Saved entries:

- - -

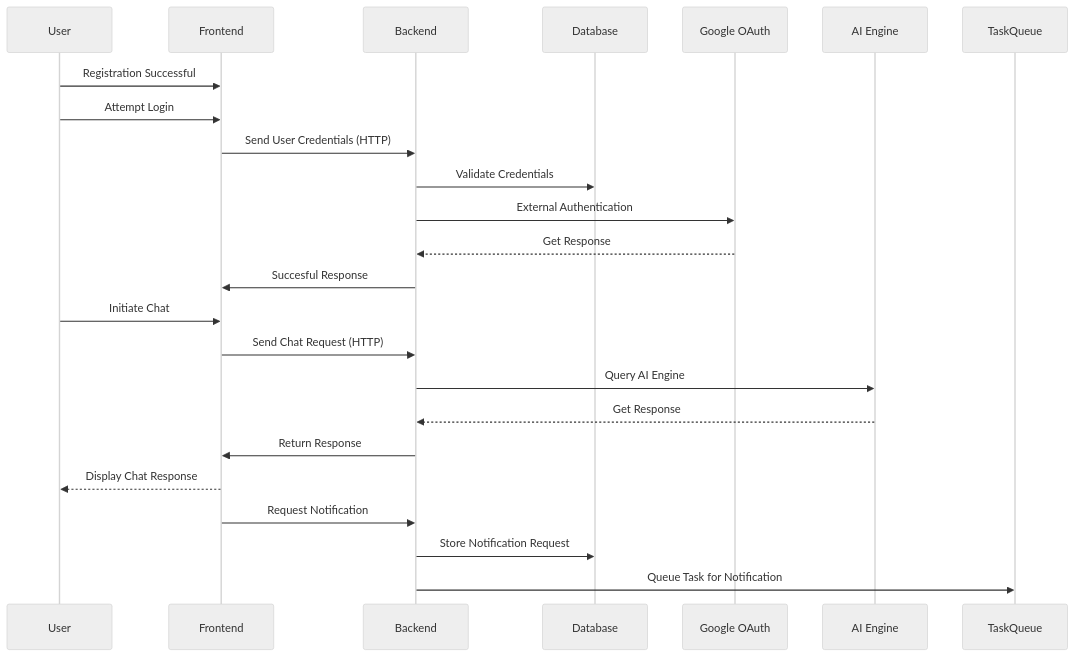
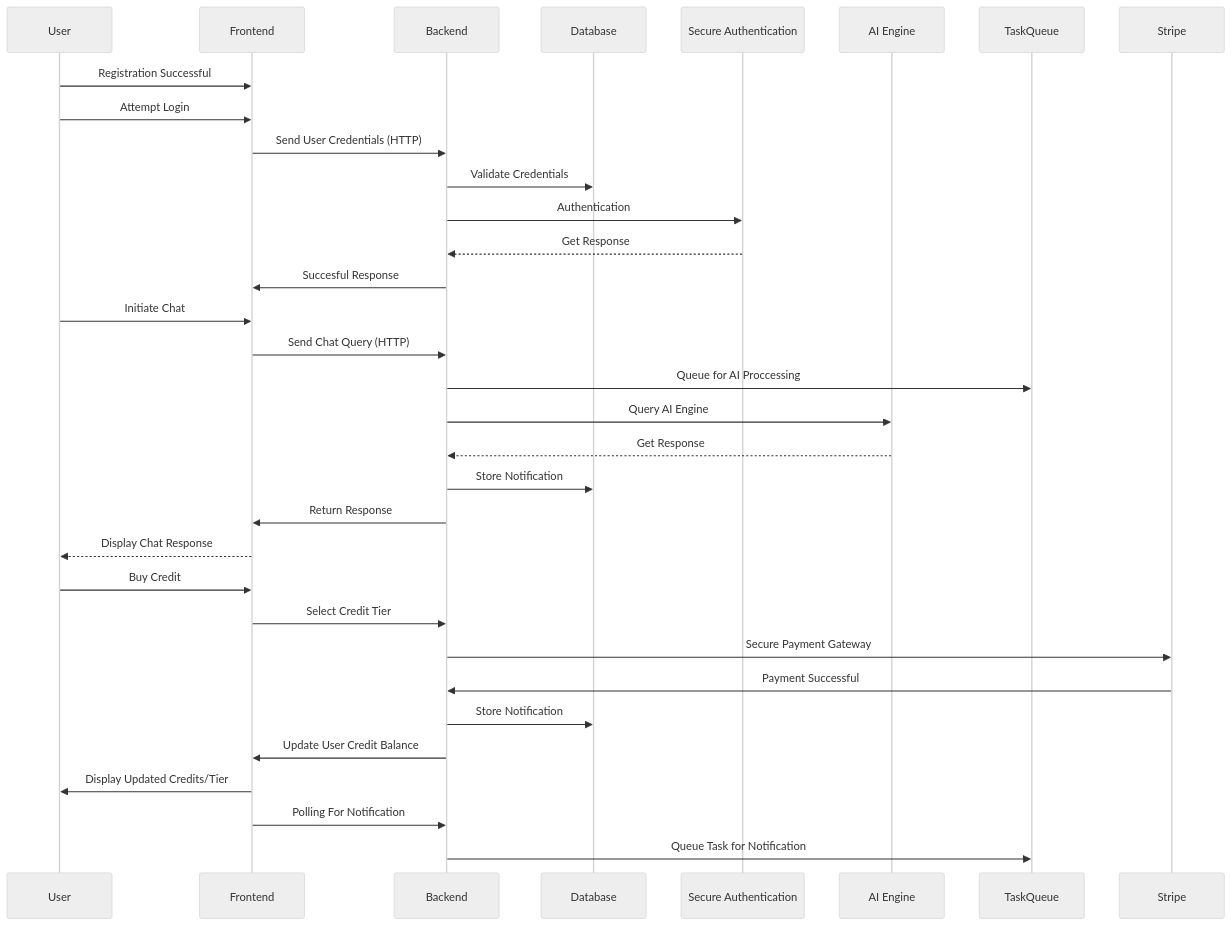
One commit to Joy-Ese/JayBank-Support-App changed the second of 2 diagrams in mermaid.md. Above: the diagram before and after it, drawn with Mermaid (neutral theme). The commit also changed other lines of this file, not shown here.

````diff
--- a/mermaid.md
+++ b/mermaid.md
@@ -23,28 +26,38 @@
 ``` mermaid
 sequenceDiagram
     participant U as User
     participant FE as Frontend
     participant BE as Backend
     participant DB as Database
-    participant JWT as Google OAuth
+    participant JWT as Secure Authentication
     participant AI as AI Engine
     participant Q as TaskQueue
+    participant S as Stripe
 
     U->>FE: Registration Successful
     U->>FE: Attempt Login
     FE->>BE: Send User Credentials (HTTP)
     BE->>DB: Validate Credentials
-    BE->>JWT: External Authentication
+    BE->>JWT: Authentication
     JWT-->>BE: Get Response
     BE->>FE: Succesful Response
     U->>FE: Initiate Chat
-    FE->>BE: Send Chat Request (HTTP)
+    FE->>BE: Send Chat Query (HTTP)
+    BE->>Q: Queue for AI Proccessing
     BE->>AI: Query AI Engine
     AI-->>BE: Get Response
+    BE->>DB: Store Notification
     BE->>FE: Return Response
     FE-->>U: Display Chat Response
 
-    FE->>BE: Request Notification
-    BE->>DB: Store Notification Request
+    U->>FE: Buy Credit
+    FE->>BE: Select Credit Tier
+    BE->>S: Secure Payment Gateway
+    S->>BE: Payment Successful
+    BE->>DB: Store Notification 
+    BE->>FE: Update User Credit Balance
+    FE->>U: Display Updated Credits/Tier
+
+    FE->>BE: Polling For Notification
     BE->>Q: Queue Task for Notification
 ```
````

- - -

From the records, copy out each line that includes the string "Chat".

     U->>FE: Initiate Chat
-    FE->>BE: Send Chat Request (HTTP)
+    FE->>BE: Send Chat Query (HTTP)
     FE-->>U: Display Chat Response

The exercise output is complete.